## Given records
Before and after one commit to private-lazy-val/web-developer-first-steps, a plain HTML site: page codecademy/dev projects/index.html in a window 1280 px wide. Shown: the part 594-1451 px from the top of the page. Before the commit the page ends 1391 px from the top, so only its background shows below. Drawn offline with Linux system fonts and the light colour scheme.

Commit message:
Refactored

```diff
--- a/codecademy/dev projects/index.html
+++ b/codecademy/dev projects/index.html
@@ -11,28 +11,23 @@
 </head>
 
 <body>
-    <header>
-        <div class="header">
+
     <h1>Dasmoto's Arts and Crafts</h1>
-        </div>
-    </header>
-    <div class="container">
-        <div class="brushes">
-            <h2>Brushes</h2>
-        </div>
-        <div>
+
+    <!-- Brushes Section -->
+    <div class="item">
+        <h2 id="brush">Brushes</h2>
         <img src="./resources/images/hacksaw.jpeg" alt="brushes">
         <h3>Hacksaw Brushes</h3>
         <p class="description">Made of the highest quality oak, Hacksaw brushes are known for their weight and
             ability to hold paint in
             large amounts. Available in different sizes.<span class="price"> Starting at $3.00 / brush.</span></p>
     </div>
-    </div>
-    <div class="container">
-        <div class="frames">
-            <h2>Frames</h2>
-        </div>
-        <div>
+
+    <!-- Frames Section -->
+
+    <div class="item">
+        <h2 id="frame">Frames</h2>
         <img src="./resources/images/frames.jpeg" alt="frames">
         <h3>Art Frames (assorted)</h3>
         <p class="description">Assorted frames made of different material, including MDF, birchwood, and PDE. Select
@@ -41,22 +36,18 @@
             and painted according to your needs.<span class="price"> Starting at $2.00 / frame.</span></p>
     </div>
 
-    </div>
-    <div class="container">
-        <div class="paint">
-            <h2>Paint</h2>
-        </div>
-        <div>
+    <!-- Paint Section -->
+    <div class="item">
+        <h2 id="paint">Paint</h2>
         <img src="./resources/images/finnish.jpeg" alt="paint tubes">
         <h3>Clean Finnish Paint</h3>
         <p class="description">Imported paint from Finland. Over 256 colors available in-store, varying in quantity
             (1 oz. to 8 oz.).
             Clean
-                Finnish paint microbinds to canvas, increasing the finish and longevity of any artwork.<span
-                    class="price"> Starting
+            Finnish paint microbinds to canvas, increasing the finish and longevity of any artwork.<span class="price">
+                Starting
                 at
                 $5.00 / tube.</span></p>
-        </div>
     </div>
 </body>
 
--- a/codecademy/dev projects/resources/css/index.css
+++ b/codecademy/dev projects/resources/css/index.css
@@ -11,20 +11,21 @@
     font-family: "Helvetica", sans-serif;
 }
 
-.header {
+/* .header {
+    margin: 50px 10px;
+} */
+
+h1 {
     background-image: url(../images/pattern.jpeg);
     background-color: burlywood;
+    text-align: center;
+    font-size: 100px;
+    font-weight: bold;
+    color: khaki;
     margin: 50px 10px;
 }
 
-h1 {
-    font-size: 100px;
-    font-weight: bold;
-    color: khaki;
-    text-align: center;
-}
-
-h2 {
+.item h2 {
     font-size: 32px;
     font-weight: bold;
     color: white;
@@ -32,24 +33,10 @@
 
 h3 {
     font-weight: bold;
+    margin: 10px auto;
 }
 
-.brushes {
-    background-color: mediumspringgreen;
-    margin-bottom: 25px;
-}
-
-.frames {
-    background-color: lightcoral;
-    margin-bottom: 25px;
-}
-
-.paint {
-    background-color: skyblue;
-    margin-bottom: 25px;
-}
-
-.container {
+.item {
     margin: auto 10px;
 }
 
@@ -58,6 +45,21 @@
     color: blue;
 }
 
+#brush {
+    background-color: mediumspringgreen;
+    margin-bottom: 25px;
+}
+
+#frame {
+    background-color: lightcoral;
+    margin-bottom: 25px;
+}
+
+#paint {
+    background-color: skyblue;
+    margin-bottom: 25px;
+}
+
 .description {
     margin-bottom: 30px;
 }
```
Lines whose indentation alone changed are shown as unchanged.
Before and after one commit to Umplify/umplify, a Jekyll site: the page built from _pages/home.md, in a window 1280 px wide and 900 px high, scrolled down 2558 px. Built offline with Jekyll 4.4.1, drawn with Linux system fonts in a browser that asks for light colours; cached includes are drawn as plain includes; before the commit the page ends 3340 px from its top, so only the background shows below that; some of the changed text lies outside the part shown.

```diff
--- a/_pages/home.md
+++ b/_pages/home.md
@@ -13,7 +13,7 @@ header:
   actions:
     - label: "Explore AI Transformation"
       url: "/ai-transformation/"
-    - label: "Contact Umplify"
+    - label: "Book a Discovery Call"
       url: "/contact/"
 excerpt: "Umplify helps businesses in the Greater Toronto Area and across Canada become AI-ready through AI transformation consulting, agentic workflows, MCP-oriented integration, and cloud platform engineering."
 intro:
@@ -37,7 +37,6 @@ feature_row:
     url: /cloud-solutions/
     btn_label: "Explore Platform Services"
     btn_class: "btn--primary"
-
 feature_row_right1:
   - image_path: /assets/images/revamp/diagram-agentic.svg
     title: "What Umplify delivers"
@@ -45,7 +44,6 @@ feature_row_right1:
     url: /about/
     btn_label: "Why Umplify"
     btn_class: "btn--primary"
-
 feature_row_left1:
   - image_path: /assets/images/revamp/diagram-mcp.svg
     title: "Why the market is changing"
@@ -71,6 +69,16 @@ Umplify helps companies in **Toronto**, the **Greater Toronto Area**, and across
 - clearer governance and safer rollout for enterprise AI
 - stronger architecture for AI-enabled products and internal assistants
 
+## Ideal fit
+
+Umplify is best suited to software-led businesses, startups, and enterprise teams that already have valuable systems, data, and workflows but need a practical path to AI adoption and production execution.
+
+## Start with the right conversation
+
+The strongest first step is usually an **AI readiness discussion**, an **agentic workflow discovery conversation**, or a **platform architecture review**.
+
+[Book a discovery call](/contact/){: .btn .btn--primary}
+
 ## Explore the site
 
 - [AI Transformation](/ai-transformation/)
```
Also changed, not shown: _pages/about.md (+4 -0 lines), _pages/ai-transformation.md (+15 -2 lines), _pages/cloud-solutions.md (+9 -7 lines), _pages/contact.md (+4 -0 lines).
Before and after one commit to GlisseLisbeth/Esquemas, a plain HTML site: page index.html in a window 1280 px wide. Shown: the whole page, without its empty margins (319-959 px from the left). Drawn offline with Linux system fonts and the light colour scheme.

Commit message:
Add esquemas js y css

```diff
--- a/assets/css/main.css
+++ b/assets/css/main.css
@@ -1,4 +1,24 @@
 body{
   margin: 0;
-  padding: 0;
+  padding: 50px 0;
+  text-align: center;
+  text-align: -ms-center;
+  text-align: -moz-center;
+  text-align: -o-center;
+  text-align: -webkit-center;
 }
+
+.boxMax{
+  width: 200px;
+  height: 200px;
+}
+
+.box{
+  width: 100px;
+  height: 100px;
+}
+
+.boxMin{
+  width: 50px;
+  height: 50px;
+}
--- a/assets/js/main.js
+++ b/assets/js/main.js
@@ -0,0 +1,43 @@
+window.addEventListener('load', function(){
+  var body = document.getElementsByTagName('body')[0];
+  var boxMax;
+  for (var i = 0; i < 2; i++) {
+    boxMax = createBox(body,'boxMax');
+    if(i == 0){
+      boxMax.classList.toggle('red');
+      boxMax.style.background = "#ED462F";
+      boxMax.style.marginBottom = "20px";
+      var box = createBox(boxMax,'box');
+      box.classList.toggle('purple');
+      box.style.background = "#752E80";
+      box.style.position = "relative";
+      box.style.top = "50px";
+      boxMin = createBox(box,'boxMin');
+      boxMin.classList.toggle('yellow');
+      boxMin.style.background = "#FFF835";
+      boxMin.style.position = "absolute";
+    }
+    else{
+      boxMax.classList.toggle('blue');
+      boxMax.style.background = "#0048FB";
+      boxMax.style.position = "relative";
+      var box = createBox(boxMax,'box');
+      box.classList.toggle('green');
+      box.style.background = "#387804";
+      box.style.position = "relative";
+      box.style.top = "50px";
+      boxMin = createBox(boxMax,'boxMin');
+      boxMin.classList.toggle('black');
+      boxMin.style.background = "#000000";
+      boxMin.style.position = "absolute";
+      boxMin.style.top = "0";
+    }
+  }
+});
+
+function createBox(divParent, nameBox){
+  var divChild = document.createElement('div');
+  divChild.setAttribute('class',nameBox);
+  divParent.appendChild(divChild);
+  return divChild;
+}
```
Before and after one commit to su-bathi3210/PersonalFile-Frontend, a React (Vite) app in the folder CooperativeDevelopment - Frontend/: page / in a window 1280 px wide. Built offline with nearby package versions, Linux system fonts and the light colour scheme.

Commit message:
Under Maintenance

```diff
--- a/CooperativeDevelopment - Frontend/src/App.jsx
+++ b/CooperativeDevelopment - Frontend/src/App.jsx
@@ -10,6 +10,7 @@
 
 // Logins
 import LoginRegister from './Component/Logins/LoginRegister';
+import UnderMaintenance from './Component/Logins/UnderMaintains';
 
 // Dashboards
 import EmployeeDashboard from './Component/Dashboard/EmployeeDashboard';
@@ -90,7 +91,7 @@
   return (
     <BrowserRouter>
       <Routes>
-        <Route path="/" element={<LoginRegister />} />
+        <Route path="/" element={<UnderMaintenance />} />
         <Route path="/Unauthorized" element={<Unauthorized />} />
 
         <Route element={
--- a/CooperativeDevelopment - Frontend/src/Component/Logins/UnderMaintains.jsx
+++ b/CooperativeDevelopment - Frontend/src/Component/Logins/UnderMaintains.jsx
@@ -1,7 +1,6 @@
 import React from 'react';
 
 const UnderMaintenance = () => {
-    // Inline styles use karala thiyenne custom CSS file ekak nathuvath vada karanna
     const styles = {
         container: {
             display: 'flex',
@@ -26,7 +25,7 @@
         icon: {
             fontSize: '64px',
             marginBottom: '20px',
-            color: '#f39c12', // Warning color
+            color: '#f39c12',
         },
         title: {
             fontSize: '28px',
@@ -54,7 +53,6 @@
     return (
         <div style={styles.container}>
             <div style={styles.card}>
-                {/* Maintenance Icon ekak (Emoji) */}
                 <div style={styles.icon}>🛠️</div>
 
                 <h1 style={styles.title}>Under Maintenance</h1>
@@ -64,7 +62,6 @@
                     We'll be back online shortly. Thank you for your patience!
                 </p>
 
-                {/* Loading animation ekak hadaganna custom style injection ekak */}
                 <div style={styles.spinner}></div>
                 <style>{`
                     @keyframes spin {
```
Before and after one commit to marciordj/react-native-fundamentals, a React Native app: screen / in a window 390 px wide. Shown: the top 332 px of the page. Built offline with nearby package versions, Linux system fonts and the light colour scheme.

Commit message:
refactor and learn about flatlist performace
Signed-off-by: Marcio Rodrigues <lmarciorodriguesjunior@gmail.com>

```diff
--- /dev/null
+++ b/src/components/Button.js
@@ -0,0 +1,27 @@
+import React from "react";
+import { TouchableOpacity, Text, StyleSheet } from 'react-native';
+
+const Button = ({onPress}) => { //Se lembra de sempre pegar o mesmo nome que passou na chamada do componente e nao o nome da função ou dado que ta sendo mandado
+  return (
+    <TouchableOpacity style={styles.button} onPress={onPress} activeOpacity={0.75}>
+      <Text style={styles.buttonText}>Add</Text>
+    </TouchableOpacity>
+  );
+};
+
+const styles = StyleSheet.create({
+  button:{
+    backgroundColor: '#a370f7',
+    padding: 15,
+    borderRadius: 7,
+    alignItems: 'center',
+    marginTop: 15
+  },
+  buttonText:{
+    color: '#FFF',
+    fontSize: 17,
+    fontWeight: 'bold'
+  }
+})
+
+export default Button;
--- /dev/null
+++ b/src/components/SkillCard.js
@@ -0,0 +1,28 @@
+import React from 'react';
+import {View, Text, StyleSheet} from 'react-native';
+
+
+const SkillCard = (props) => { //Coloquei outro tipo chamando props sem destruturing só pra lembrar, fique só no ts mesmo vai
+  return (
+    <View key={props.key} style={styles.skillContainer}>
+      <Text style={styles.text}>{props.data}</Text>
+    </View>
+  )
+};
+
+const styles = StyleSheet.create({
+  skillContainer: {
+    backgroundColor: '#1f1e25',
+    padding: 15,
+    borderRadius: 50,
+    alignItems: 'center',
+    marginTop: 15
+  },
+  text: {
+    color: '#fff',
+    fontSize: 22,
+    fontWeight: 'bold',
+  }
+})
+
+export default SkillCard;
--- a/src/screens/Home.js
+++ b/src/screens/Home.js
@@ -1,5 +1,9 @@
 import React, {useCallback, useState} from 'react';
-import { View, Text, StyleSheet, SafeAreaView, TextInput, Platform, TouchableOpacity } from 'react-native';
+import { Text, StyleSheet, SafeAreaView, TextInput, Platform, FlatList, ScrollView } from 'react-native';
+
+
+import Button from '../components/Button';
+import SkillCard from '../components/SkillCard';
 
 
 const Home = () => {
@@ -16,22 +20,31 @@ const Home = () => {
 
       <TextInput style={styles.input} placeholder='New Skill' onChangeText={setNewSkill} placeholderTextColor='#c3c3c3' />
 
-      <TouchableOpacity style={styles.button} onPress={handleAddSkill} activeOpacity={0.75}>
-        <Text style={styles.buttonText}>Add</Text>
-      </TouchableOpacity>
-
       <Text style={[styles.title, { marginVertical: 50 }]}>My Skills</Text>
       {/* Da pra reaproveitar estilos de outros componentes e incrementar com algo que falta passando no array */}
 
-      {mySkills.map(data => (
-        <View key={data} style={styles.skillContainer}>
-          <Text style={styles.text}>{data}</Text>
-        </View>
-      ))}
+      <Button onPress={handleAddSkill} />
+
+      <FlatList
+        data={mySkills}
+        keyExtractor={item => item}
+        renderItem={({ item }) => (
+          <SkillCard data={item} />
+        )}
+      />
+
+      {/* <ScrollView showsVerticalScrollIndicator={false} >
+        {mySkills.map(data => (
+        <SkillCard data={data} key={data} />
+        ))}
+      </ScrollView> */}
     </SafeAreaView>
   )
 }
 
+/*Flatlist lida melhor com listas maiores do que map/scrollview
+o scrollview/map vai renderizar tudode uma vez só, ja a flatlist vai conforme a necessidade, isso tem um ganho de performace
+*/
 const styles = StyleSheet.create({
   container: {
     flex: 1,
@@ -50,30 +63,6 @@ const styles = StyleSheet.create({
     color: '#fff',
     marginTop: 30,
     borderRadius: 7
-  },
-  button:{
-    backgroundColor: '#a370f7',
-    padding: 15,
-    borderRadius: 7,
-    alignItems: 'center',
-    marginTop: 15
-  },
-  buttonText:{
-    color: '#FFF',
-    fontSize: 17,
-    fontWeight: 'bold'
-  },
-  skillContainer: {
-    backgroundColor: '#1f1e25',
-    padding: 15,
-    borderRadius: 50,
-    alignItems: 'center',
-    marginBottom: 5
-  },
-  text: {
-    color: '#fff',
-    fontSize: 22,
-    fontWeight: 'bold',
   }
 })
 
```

## Exercise
Among the lines above, count those containing the word "header" and write only the number.

## Solution for this problem
6